Being mentally fit can mean different things to different people, but for most it’s about being able to live your life with freedom and enjoyment. Coping with life’s ups and downs, recognising your potential, adapting to change and achieving your goals, are all key factors to being mentally fit.
Mental fitness is very similar to physical fitness. We train hard so that we can perform to the best of our ability. The same goes for our mental fitness. Making sure we have the skills and support we need to tackle challenges allows us to enjoy life more. Everyone has different ways of dealing with stress, as well as different amounts of stress they can cope with. The good news is that mental fitness is something everyone can grow and develop. Scroll below to see how you can build your mental fitness.
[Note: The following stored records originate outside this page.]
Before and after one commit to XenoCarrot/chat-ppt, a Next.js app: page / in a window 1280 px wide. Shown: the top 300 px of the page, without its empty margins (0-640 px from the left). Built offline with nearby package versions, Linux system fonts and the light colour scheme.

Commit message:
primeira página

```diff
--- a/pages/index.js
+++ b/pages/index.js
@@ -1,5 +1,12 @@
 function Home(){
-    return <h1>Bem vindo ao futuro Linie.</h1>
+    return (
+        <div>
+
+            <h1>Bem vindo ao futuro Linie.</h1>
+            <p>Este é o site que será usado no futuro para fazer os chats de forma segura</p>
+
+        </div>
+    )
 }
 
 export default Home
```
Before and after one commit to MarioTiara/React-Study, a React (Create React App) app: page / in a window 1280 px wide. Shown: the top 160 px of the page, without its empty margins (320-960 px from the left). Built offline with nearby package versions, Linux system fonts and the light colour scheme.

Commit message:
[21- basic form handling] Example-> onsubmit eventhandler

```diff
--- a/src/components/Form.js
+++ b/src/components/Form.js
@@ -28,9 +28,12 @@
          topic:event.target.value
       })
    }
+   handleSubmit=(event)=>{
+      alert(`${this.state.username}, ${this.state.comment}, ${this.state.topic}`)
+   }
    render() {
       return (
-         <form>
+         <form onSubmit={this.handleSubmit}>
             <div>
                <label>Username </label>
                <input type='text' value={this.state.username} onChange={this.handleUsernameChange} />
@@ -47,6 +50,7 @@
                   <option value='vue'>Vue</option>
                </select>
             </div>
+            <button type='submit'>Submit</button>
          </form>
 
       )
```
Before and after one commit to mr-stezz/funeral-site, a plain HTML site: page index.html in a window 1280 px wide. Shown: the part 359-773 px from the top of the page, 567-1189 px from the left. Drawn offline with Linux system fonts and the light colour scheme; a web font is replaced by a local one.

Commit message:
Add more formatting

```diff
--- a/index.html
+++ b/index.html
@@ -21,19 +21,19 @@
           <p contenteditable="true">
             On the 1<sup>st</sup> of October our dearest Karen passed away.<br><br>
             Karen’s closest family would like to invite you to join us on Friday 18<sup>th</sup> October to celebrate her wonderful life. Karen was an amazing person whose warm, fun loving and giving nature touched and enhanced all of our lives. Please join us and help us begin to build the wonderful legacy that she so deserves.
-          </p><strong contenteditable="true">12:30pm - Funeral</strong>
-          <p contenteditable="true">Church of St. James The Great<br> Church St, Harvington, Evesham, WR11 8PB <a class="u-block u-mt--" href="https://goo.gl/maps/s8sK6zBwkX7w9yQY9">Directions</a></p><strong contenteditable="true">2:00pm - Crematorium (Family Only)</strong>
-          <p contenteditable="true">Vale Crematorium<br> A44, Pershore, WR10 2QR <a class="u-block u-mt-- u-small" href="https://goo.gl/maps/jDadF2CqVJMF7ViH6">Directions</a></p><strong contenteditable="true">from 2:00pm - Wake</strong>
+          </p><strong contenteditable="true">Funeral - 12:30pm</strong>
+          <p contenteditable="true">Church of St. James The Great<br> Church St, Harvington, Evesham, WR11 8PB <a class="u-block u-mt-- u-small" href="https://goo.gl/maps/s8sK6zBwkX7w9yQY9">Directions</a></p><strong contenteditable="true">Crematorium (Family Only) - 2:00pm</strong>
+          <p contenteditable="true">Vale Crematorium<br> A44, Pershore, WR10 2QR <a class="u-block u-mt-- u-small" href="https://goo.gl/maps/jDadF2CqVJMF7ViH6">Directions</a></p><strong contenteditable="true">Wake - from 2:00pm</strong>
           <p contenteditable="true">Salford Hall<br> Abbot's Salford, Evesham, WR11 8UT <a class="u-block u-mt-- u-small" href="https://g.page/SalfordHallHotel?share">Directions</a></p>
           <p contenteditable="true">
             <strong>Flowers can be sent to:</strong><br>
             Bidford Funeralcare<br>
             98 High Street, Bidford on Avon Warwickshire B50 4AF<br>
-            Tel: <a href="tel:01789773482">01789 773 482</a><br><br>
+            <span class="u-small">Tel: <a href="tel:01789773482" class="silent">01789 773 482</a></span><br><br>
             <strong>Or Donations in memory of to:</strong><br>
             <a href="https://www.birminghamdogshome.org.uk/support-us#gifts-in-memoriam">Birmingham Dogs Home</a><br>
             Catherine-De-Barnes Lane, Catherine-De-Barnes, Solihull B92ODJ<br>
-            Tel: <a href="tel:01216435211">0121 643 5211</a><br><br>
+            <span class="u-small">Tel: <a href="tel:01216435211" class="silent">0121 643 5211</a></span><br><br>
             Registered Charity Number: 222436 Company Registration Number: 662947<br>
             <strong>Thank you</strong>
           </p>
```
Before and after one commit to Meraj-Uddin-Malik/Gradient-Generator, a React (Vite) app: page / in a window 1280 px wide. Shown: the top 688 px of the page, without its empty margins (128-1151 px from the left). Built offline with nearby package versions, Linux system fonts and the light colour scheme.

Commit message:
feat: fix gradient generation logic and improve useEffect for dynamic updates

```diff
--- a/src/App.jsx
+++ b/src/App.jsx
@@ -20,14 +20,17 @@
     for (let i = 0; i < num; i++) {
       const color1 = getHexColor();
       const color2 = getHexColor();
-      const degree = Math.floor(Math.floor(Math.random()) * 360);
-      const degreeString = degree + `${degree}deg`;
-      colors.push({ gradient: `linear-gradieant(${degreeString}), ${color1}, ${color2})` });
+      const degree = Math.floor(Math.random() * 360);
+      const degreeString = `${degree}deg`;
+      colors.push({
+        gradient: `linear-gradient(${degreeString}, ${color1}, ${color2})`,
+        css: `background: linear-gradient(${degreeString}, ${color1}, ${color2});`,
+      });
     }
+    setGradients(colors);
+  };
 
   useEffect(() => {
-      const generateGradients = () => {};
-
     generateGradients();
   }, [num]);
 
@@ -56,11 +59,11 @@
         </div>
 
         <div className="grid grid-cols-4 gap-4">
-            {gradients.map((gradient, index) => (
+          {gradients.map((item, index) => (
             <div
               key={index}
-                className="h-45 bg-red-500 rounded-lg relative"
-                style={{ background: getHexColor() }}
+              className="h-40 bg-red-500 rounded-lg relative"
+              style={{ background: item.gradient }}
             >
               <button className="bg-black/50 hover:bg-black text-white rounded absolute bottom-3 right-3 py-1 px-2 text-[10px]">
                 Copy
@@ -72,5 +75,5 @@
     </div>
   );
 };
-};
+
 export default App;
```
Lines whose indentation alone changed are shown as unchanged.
Looking after your mental fitness requires the same energy and effort as looking after your body. Getting good sleep, managing stress and making time for things we enjoy are great ways to maintain our mental fitness. Signs your mental fitness may be suffering are:
Feeling sad, down or not enjoying things you usually would
Feeling very anxious or worried constantly
Participating in unsafe behaviour like excessive drinking, taking drugs or violence
When it comes to mental fitness being impacted we often talk about stress. Different things can cause stress for each of us but common causes are:
Other common experiences that can cause stress within rugby are injury, not being selected and the pressure to perform well. Developing strategies to cope with stress is a great way to look after your mental fitness, check some tips out below.
Maintaining our mental fitness, even when things are going well is one of the key aspects of healthy wellbeing. Below are strategies that have been researched and used all around the world that can help you manage your mental fitness and maintain a good balance between rugby and the other parts of your life.
Have a go at using some of the strategies below. The Mental Health Foundation also has a great guide to wellbeing which you can read here.
Supportive, strong relationships with friends and whanau can be a great source of strength. Arrange to catch-up with friends or family or help out in your local community.
Fuel your body with the best nutrition and find time to exercise outside of training such as surfing, golf or going for a walk.
Doing something nice for someone else releases those ‘feel good’ chemicals in our brains and is great for our mental fitness. Investigate where you could volunteer your time.
Sharing what’s going on in your life, good and bad, with people you trust is a great way to celebrate success and get things of your chest when you need.
Taking time each day to list the things you’re grateful for improves our ability to look for the positives. Try using a gratitude journal to record your thoughts.
Mindfulness is a great way to create space in a busy day and refocus. Just 5 minutes a day can improve your ability to cope with stress.
Sleep is one of the biggest influences of mental fitness, most people need between 7-9 hours and there are so many ways to help improve your sleep.
Finding time to relax can be a challenge. Block out time in advance that is protected ‘you’ time. This could be a holiday or simply a day off to rest.